_What you should do_
Among the entries below, find the lines with "Dave" and copy them.

Modification records
* * * * * * * * *

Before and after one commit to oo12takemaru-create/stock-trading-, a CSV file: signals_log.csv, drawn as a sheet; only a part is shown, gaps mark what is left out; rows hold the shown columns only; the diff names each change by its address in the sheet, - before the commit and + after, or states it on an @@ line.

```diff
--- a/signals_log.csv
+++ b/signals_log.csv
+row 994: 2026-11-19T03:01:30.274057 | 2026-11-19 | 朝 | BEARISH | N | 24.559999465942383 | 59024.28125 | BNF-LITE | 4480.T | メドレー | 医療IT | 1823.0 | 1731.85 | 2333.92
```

* * * * * * * * *

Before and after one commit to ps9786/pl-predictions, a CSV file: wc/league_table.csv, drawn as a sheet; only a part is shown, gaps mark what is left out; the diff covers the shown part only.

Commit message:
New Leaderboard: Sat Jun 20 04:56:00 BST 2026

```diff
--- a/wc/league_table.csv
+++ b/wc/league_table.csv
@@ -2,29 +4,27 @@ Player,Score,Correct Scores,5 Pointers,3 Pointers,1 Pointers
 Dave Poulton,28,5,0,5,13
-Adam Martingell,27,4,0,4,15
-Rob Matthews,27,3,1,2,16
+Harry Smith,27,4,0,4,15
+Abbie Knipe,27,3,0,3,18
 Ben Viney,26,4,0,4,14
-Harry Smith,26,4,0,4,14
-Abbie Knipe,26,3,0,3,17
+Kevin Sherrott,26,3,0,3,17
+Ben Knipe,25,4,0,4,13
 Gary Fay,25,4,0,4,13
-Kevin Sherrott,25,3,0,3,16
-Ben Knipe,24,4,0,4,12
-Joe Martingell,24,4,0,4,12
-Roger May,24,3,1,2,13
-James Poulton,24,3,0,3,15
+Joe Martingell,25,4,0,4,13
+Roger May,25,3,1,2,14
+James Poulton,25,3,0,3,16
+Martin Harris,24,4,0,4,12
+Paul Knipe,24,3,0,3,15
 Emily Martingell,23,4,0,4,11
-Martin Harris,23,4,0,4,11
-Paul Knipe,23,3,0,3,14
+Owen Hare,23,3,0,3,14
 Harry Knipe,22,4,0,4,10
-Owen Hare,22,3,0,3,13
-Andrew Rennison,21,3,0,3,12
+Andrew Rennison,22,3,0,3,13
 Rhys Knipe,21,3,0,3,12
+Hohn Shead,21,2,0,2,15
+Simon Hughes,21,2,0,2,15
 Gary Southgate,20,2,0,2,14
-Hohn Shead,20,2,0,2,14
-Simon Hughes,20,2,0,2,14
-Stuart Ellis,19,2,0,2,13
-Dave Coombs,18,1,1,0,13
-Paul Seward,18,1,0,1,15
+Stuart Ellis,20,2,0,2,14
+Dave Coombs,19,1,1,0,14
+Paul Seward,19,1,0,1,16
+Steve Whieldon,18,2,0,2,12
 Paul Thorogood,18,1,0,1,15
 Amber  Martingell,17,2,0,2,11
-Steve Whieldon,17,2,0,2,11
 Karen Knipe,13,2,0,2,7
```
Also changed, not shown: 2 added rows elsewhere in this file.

* * * * * * * * *

_Solution_
 Dave Poulton,28,5,0,5,13
-Dave Coombs,18,1,1,0,13
+Dave Coombs,19,1,1,0,14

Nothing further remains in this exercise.